##### RECORDS TO PROCESS #####

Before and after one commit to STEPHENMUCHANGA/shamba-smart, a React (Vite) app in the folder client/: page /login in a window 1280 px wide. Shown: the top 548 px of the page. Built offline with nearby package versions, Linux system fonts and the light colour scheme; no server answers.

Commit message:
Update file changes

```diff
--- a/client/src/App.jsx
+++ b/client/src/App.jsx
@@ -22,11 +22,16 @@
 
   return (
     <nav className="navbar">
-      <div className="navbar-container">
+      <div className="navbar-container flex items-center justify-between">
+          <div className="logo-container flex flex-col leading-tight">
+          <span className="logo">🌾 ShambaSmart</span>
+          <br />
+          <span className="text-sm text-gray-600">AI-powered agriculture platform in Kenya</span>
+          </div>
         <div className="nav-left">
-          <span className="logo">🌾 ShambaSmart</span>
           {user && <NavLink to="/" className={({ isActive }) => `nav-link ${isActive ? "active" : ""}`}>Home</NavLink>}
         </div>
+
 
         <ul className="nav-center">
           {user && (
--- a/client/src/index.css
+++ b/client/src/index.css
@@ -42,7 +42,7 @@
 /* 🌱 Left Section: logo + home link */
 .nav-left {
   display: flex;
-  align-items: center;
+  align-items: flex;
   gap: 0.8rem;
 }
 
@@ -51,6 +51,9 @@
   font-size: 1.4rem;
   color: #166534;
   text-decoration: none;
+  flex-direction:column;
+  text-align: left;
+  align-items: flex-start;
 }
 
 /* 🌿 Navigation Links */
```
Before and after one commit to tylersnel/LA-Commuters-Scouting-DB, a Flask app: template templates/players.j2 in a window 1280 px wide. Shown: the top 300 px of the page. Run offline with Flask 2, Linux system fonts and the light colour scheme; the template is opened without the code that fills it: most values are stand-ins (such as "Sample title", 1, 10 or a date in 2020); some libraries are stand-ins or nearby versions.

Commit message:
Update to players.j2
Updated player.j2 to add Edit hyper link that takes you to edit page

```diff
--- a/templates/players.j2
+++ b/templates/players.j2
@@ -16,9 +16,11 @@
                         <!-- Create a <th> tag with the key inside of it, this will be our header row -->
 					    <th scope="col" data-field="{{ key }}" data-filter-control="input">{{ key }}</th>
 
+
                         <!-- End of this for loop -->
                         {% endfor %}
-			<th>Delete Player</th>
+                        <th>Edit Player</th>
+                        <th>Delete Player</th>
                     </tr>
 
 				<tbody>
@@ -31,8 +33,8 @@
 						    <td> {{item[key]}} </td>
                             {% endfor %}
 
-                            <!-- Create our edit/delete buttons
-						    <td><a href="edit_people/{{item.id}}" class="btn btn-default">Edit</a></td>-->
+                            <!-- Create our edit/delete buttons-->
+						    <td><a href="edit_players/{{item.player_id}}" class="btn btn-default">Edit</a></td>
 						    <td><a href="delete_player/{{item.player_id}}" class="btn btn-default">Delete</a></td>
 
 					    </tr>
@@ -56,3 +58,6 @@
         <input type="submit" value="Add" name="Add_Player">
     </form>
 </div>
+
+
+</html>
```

#####

● **WORK TASK**
Starting from the records above, filter out all lines except those containing the word "client".

● **WRITTEN RESPONSE**
Before and after one commit to STEPHENMUCHANGA/shamba-smart, a React (Vite) app in the folder client/: page /login in a window 1280 px wide. Shown: the top 548 px of the page. Built offline with nearby package versions, Linux system fonts and the light colour scheme; no server answers.
--- a/client/src/App.jsx
+++ b/client/src/App.jsx
--- a/client/src/index.css
+++ b/client/src/index.css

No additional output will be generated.